Directions for this task: No pictures belong in the answer. Repeat all the entries exactly.

Front-end code change data
···

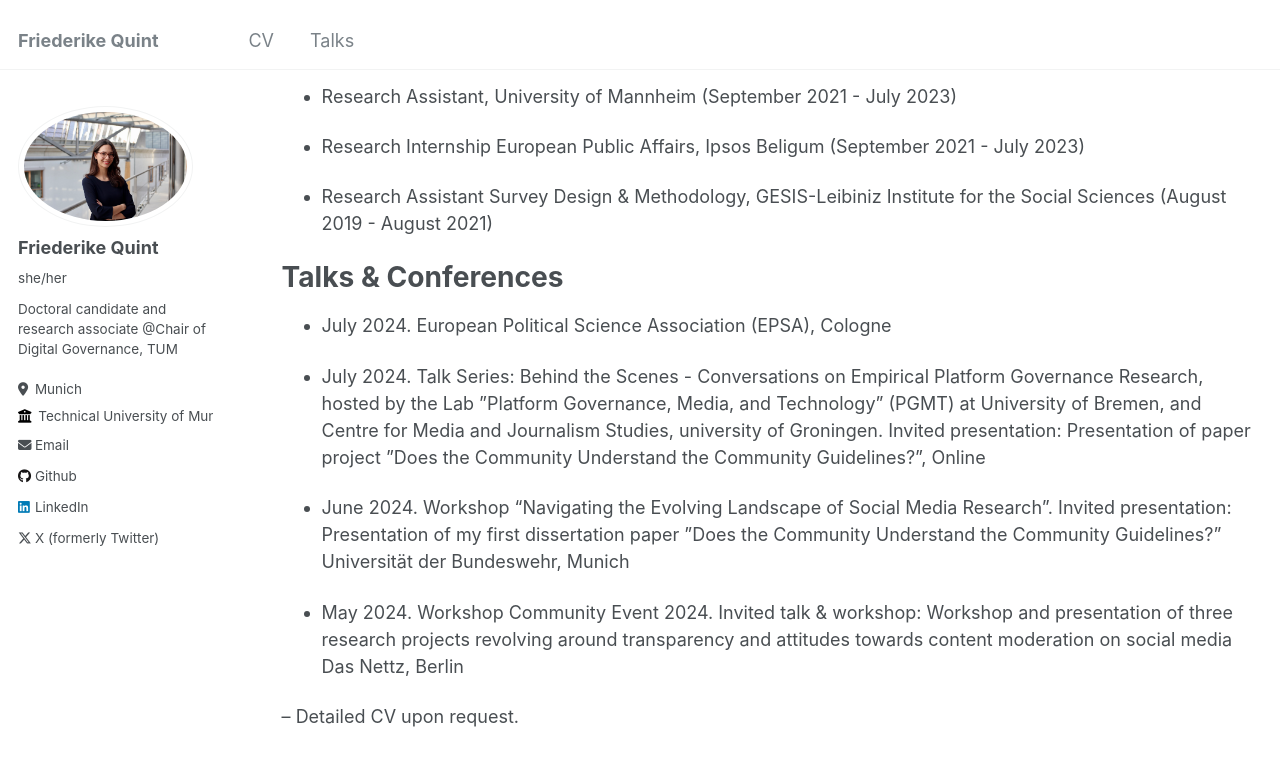
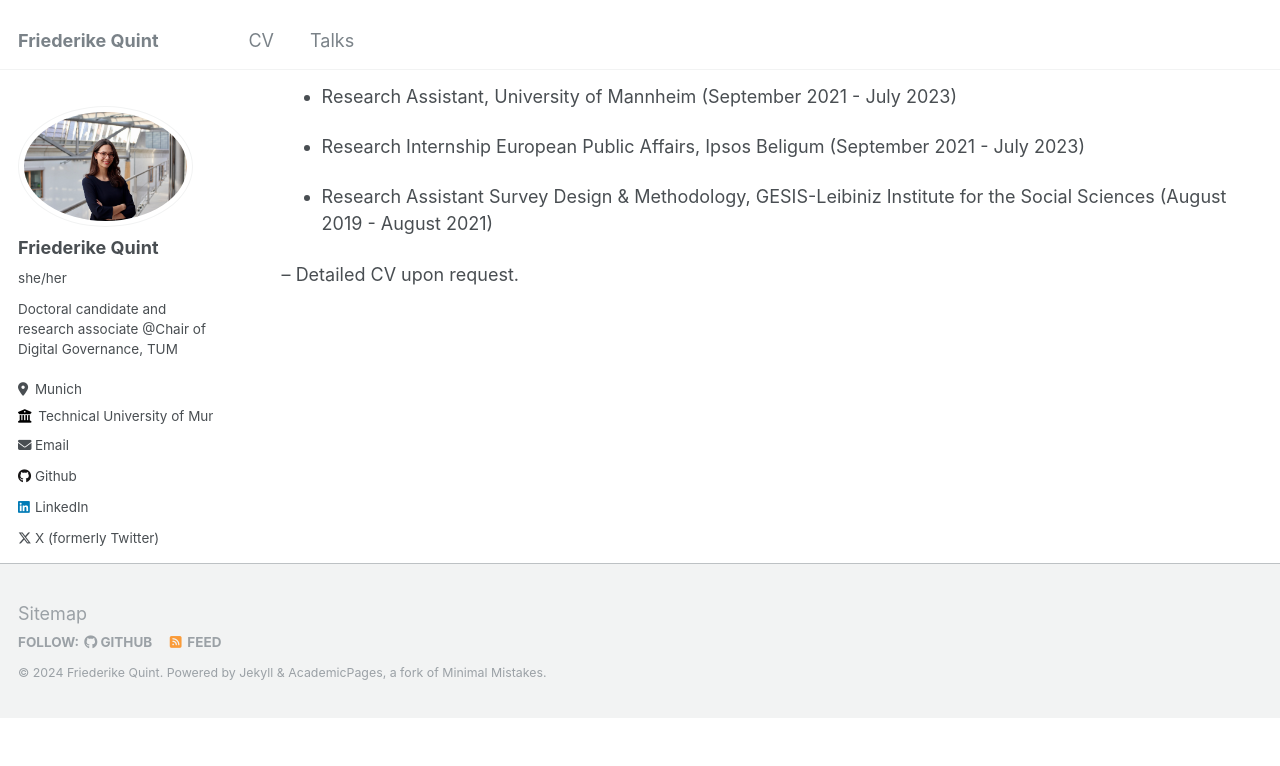
Before and after one commit to friederikequint/friederikequint.github.io, a Jekyll site: the page built from _pages/cv.md, in a window 1280 px wide and 900 px high, scrolled down 423 px. Shown: the top 766 px of the window. Built offline with Jekyll 4.4.1, drawn with Linux system fonts in a browser that asks for light colours; after the commit the page ends 1142 px from its top, so only the background shows below that.

Commit message:
Update cv.md

```diff
--- a/_pages/cv.md
+++ b/_pages/cv.md
@@ -29,18 +29,4 @@ Work experience
 * Research Assistant Survey Design & Methodology, GESIS-Leibiniz Institute for the Social Sciences (August 2019 - August 2021)
 
 
-
-
-Talks & Conferences
-======
-* July 2024. European Political Science Association (EPSA), Cologne
-
-* July 2024. Talk Series: Behind the Scenes - Conversations on Empirical Platform Governance Research, hosted by the Lab ”Platform Governance, Media, and Technology” (PGMT) at University of Bremen, and Centre for Media and Journalism Studies, university of Groningen. Invited presentation: Presentation of paper project ”Does the Community Understand the Community Guidelines?”, Online
-
-* June 2024. Workshop "Navigating the Evolving Landscape of Social Media Research”. Invited presentation: Presentation of my first dissertation paper ”Does the Community Understand the Community Guidelines?” Universität der Bundeswehr, Munich
-
-* May 2024. Workshop Community Event 2024. Invited talk & workshop: Workshop and presentation of three research projects revolving around transparency and attitudes towards content moderation on social media Das Nettz, Berlin
-
-
-
 -- Detailed CV upon request.
```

···

Answer to this task:
Before and after one commit to friederikequint/friederikequint.github.io, a Jekyll site: the page built from _pages/cv.md, in a window 1280 px wide and 900 px high, scrolled down 423 px. Shown: the top 766 px of the window. Built offline with Jekyll 4.4.1, drawn with Linux system fonts in a browser that asks for light colours; after the commit the page ends 1142 px from its top, so only the background shows below that.

Commit message:
Update cv.md

```diff
--- a/_pages/cv.md
+++ b/_pages/cv.md
@@ -29,18 +29,4 @@ Work experience
 * Research Assistant Survey Design & Methodology, GESIS-Leibiniz Institute for the Social Sciences (August 2019 - August 2021)
 
 
-
-
-Talks & Conferences
-======
-* July 2024. European Political Science Association (EPSA), Cologne
-
-* July 2024. Talk Series: Behind the Scenes - Conversations on Empirical Platform Governance Research, hosted by the Lab ”Platform Governance, Media, and Technology” (PGMT) at University of Bremen, and Centre for Media and Journalism Studies, university of Groningen. Invited presentation: Presentation of paper project ”Does the Community Understand the Community Guidelines?”, Online
-
-* June 2024. Workshop "Navigating the Evolving Landscape of Social Media Research”. Invited presentation: Presentation of my first dissertation paper ”Does the Community Understand the Community Guidelines?” Universität der Bundeswehr, Munich
-
-* May 2024. Workshop Community Event 2024. Invited talk & workshop: Workshop and presentation of three research projects revolving around transparency and attitudes towards content moderation on social media Das Nettz, Berlin
-
-
-
 -- Detailed CV upon request.
```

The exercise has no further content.